# [Exercise directions]
The reply must consist of the entire listing, reproduced exactly.

================================

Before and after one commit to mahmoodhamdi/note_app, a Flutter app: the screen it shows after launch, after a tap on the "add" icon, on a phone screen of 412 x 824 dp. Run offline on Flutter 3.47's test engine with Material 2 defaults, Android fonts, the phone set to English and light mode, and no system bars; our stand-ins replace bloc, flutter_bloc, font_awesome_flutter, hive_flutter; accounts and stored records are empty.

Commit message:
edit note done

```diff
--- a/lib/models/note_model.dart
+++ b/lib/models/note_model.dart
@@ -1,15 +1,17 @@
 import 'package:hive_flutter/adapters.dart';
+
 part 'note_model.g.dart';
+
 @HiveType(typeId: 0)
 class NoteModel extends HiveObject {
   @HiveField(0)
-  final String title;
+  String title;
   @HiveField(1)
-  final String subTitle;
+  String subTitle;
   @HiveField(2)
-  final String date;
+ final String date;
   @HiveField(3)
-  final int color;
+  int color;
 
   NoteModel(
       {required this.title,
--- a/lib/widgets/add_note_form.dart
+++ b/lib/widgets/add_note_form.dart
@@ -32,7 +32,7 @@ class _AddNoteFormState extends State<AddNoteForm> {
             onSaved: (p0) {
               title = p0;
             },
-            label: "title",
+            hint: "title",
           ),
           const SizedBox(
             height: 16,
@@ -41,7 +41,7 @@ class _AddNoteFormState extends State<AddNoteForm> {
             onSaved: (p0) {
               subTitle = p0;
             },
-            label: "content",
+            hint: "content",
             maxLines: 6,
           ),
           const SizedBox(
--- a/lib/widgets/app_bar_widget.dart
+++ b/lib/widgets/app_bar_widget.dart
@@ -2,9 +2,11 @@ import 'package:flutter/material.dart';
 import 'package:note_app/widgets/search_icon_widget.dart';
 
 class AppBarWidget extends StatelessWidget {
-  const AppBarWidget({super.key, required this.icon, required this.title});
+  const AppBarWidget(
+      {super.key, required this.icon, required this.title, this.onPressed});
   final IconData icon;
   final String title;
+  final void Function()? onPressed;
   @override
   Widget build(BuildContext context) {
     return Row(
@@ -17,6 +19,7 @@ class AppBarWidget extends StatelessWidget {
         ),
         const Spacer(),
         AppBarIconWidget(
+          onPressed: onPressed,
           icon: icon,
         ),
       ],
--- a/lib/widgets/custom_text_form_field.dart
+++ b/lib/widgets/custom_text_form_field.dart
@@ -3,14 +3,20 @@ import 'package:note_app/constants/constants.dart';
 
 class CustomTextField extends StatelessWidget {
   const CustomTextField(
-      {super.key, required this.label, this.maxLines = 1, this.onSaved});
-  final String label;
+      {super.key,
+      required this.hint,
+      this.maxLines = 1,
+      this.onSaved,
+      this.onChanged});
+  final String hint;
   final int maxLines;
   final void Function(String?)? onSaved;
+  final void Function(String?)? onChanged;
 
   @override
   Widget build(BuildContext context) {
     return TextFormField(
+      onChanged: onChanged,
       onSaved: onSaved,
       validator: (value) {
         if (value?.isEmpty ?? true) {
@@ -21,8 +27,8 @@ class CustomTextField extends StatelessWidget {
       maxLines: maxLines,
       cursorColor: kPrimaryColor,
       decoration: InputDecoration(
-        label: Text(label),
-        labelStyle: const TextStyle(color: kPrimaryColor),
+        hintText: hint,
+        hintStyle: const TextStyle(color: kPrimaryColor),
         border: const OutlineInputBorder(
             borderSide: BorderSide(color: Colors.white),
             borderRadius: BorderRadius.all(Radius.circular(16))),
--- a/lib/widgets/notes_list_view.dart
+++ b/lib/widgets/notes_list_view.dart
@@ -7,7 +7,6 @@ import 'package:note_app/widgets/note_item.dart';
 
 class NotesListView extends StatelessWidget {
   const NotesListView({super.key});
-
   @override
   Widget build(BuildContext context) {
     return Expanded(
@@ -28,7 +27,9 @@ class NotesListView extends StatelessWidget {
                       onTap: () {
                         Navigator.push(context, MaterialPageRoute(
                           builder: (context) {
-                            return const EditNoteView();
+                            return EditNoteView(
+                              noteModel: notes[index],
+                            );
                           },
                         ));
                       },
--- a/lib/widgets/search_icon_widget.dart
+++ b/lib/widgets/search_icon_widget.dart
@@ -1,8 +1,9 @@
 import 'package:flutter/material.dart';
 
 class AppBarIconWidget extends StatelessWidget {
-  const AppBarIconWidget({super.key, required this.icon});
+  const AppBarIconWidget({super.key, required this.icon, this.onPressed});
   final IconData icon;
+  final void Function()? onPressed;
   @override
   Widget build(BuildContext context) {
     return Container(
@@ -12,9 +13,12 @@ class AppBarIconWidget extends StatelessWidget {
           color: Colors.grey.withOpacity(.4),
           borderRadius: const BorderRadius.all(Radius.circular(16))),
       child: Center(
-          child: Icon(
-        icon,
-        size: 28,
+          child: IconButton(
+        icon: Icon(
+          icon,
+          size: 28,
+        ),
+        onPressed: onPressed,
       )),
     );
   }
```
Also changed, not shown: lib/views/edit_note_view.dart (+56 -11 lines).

================================

# [Task solution]
Before and after one commit to mahmoodhamdi/note_app, a Flutter app: the screen it shows after launch, after a tap on the "add" icon, on a phone screen of 412 x 824 dp. Run offline on Flutter 3.47's test engine with Material 2 defaults, Android fonts, the phone set to English and light mode, and no system bars; our stand-ins replace bloc, flutter_bloc, font_awesome_flutter, hive_flutter; accounts and stored records are empty.

Commit message:
edit note done

```diff
--- a/lib/models/note_model.dart
+++ b/lib/models/note_model.dart
@@ -1,15 +1,17 @@
 import 'package:hive_flutter/adapters.dart';
+
 part 'note_model.g.dart';
+
 @HiveType(typeId: 0)
 class NoteModel extends HiveObject {
   @HiveField(0)
-  final String title;
+  String title;
   @HiveField(1)
-  final String subTitle;
+  String subTitle;
   @HiveField(2)
-  final String date;
+ final String date;
   @HiveField(3)
-  final int color;
+  int color;
 
   NoteModel(
       {required this.title,
--- a/lib/widgets/add_note_form.dart
+++ b/lib/widgets/add_note_form.dart
@@ -32,7 +32,7 @@ class _AddNoteFormState extends State<AddNoteForm> {
             onSaved: (p0) {
               title = p0;
             },
-            label: "title",
+            hint: "title",
           ),
           const SizedBox(
             height: 16,
@@ -41,7 +41,7 @@ class _AddNoteFormState extends State<AddNoteForm> {
             onSaved: (p0) {
               subTitle = p0;
             },
-            label: "content",
+            hint: "content",
             maxLines: 6,
           ),
           const SizedBox(
--- a/lib/widgets/app_bar_widget.dart
+++ b/lib/widgets/app_bar_widget.dart
@@ -2,9 +2,11 @@ import 'package:flutter/material.dart';
 import 'package:note_app/widgets/search_icon_widget.dart';
 
 class AppBarWidget extends StatelessWidget {
-  const AppBarWidget({super.key, required this.icon, required this.title});
+  const AppBarWidget(
+      {super.key, required this.icon, required this.title, this.onPressed});
   final IconData icon;
   final String title;
+  final void Function()? onPressed;
   @override
   Widget build(BuildContext context) {
     return Row(
@@ -17,6 +19,7 @@ class AppBarWidget extends StatelessWidget {
         ),
         const Spacer(),
         AppBarIconWidget(
+          onPressed: onPressed,
           icon: icon,
         ),
       ],
--- a/lib/widgets/custom_text_form_field.dart
+++ b/lib/widgets/custom_text_form_field.dart
@@ -3,14 +3,20 @@ import 'package:note_app/constants/constants.dart';
 
 class CustomTextField extends StatelessWidget {
   const CustomTextField(
-      {super.key, required this.label, this.maxLines = 1, this.onSaved});
-  final String label;
+      {super.key,
+      required this.hint,
+      this.maxLines = 1,
+      this.onSaved,
+      this.onChanged});
+  final String hint;
   final int maxLines;
   final void Function(String?)? onSaved;
+  final void Function(String?)? onChanged;
 
   @override
   Widget build(BuildContext context) {
     return TextFormField(
+      onChanged: onChanged,
       onSaved: onSaved,
       validator: (value) {
         if (value?.isEmpty ?? true) {
@@ -21,8 +27,8 @@ class CustomTextField extends StatelessWidget {
       maxLines: maxLines,
       cursorColor: kPrimaryColor,
       decoration: InputDecoration(
-        label: Text(label),
-        labelStyle: const TextStyle(color: kPrimaryColor),
+        hintText: hint,
+        hintStyle: const TextStyle(color: kPrimaryColor),
         border: const OutlineInputBorder(
             borderSide: BorderSide(color: Colors.white),
             borderRadius: BorderRadius.all(Radius.circular(16))),
--- a/lib/widgets/notes_list_view.dart
+++ b/lib/widgets/notes_list_view.dart
@@ -7,7 +7,6 @@ import 'package:note_app/widgets/note_item.dart';
 
 class NotesListView extends StatelessWidget {
   const NotesListView({super.key});
-
   @override
   Widget build(BuildContext context) {
     return Expanded(
@@ -28,7 +27,9 @@ class NotesListView extends StatelessWidget {
                       onTap: () {
                         Navigator.push(context, MaterialPageRoute(
                           builder: (context) {
-                            return const EditNoteView();
+                            return EditNoteView(
+                              noteModel: notes[index],
+                            );
                           },
                         ));
                       },
--- a/lib/widgets/search_icon_widget.dart
+++ b/lib/widgets/search_icon_widget.dart
@@ -1,8 +1,9 @@
 import 'package:flutter/material.dart';
 
 class AppBarIconWidget extends StatelessWidget {
-  const AppBarIconWidget({super.key, required this.icon});
+  const AppBarIconWidget({super.key, required this.icon, this.onPressed});
   final IconData icon;
+  final void Function()? onPressed;
   @override
   Widget build(BuildContext context) {
     return Container(
@@ -12,9 +13,12 @@ class AppBarIconWidget extends StatelessWidget {
           color: Colors.grey.withOpacity(.4),
           borderRadius: const BorderRadius.all(Radius.circular(16))),
       child: Center(
-          child: Icon(
-        icon,
-        size: 28,
+          child: IconButton(
+        icon: Icon(
+          icon,
+          size: 28,
+        ),
+        onPressed: onPressed,
       )),
     );
   }
```
Also changed, not shown: lib/views/edit_note_view.dart (+56 -11 lines).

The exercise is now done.